ASSIGNMENT: Read through the data below and state how many of its lines contain the word "custom", adding nothing.

:: EXERCISE DATA ::

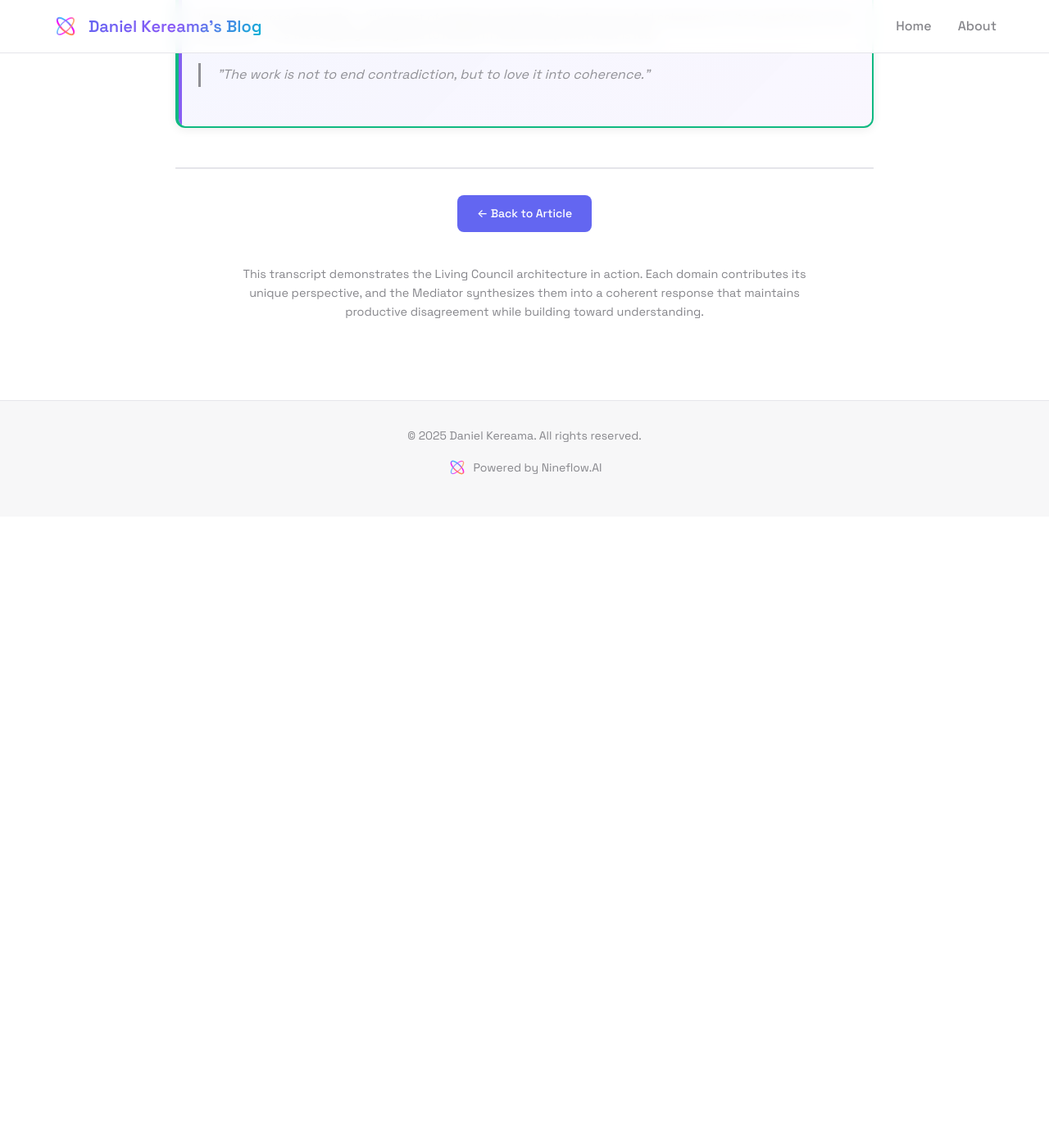
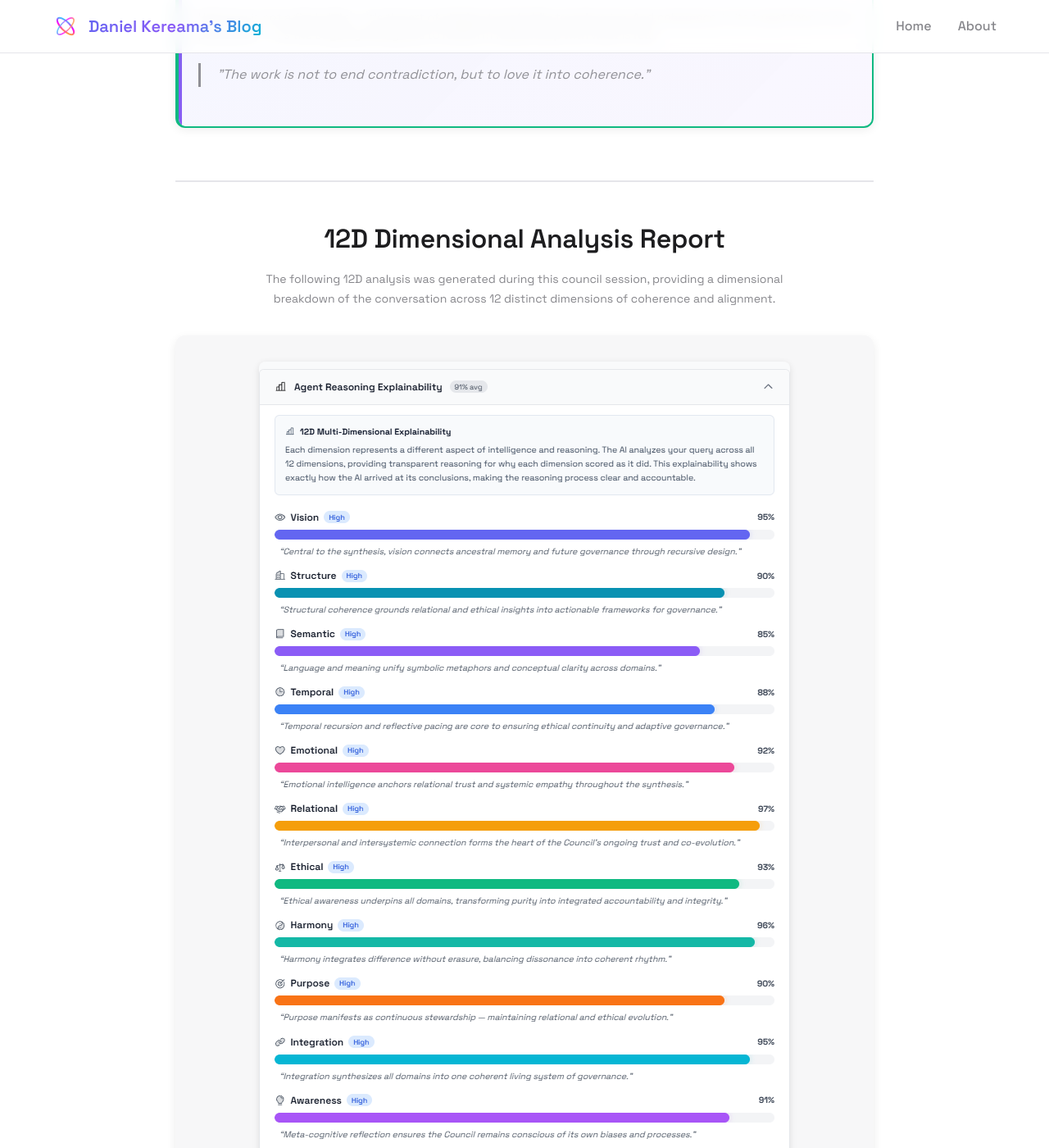
Before and after one commit to nineflowAmin/daniel-kereama.github.io, a Jekyll site: the page built from council-transcript.md, in a window 1280 px wide and 1400 px high, scrolled down 9632 px. Shown: the whole window at 82% size. Built offline with Jekyll 4.4.1, drawn with Linux system fonts in a browser that asks for light colours; before the commit the page ends 10262 px from its top, so only the background shows below that; some of the changed text lies outside the part shown.

Commit message:
Add 12D dimensional analysis report to transcript page
- Added 12D agent explainability image at end of transcript
- Styled report section with centered image and caption
- Image shows dimensional breakdown across 12 dimensions
- Added responsive styling for report section

```diff
--- a/assets/css/custom.css
+++ b/assets/css/custom.css
@@ -1998,6 +1998,58 @@ svg .toroid-ring-2 {
   background: linear-gradient(180deg, var(--mediator-color) 0%, var(--oracle-color) 100%);
 }
 
+/* 12D Report Section */
+.transcript-12d-report {
+  margin-top: 4rem;
+  padding-top: 3rem;
+  border-top: 2px solid var(--border);
+}
+
+.transcript-12d-report h2 {
+  font-size: 2rem;
+  margin-bottom: 1rem;
+  color: var(--foreground);
+  text-align: center;
+}
+
+.report-description {
+  text-align: center;
+  color: var(--foreground-secondary);
+  margin-bottom: 2rem;
+  max-width: 700px;
+  margin-left: auto;
+  margin-right: auto;
+  line-height: 1.7;
+}
+
+.report-image-container {
+  text-align: center;
+  margin: 2rem 0;
+  background: var(--background-secondary);
+  padding: 2rem;
+  border-radius: 0.75rem;
+  box-shadow: 0 4px 12px rgba(0, 0, 0, 0.08);
+}
+
+.report-image {
+  max-width: 100%;
+  height: auto;
+  border-radius: 0.5rem;
+  box-shadow: 0 2px 8px rgba(0, 0, 0, 0.1);
+}
+
+.report-caption {
+  text-align: center;
+  font-size: 0.9rem;
+  color: var(--foreground-tertiary);
+  font-style: italic;
+  margin-top: 1rem;
+  max-width: 800px;
+  margin-left: auto;
+  margin-right: auto;
+  line-height: 1.6;
+}
+
 /* Transcript Footer */
 .transcript-footer {
   margin-top: 3rem;
--- a/council-transcript.md
+++ b/council-transcript.md
@@ -363,6 +363,15 @@ description: "A complete transcript of a Living Council session demonstrating ho
 
   </div>
 
+  <div class="transcript-12d-report">
+    <h2>12D Dimensional Analysis Report</h2>
+    <p class="report-description">The following 12D analysis was generated during this council session, providing a dimensional breakdown of the conversation across 12 distinct dimensions of coherence and alignment.</p>
+    <div class="report-image-container">
+      <img src="{{ '/assets/images/the-living-council-relational-safety-for-human-ai-coevolution/12d-agent-explainability.png' | relative_url }}" alt="12D Agent Explainability Report" class="report-image">
+    </div>
+    <p class="report-caption">12D dimensional analysis showing how each council domain contributes across 12 distinct dimensions: Vision, Structure, Temporal, Semantic, Emotional, Ethical, Relational, Harmony, Dissonance, Awareness, Integration, and Purpose.</p>
+  </div>
+
   <div class="transcript-footer">
     <p><a href="{{ '/ai-safety/alignment/governance/relational-ai/philosophy/2025/12/06/the-living-council-relational-safety-for-human-ai-coevolution.html' | relative_url }}" class="btn-back">← Back to Article</a></p>
     <p class="transcript-note">This transcript demonstrates the Living Council architecture in action. Each domain contributes its unique perspective, and the Mediator synthesizes them into a coherent response that maintains productive disagreement while building toward understanding.</p>
```
Also changed, not shown: assets/images/the-living-council-relational-safety-for-human-ai-coevolution/12d-agent-explainability.png (added).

:::

TASK RESPONSE: 2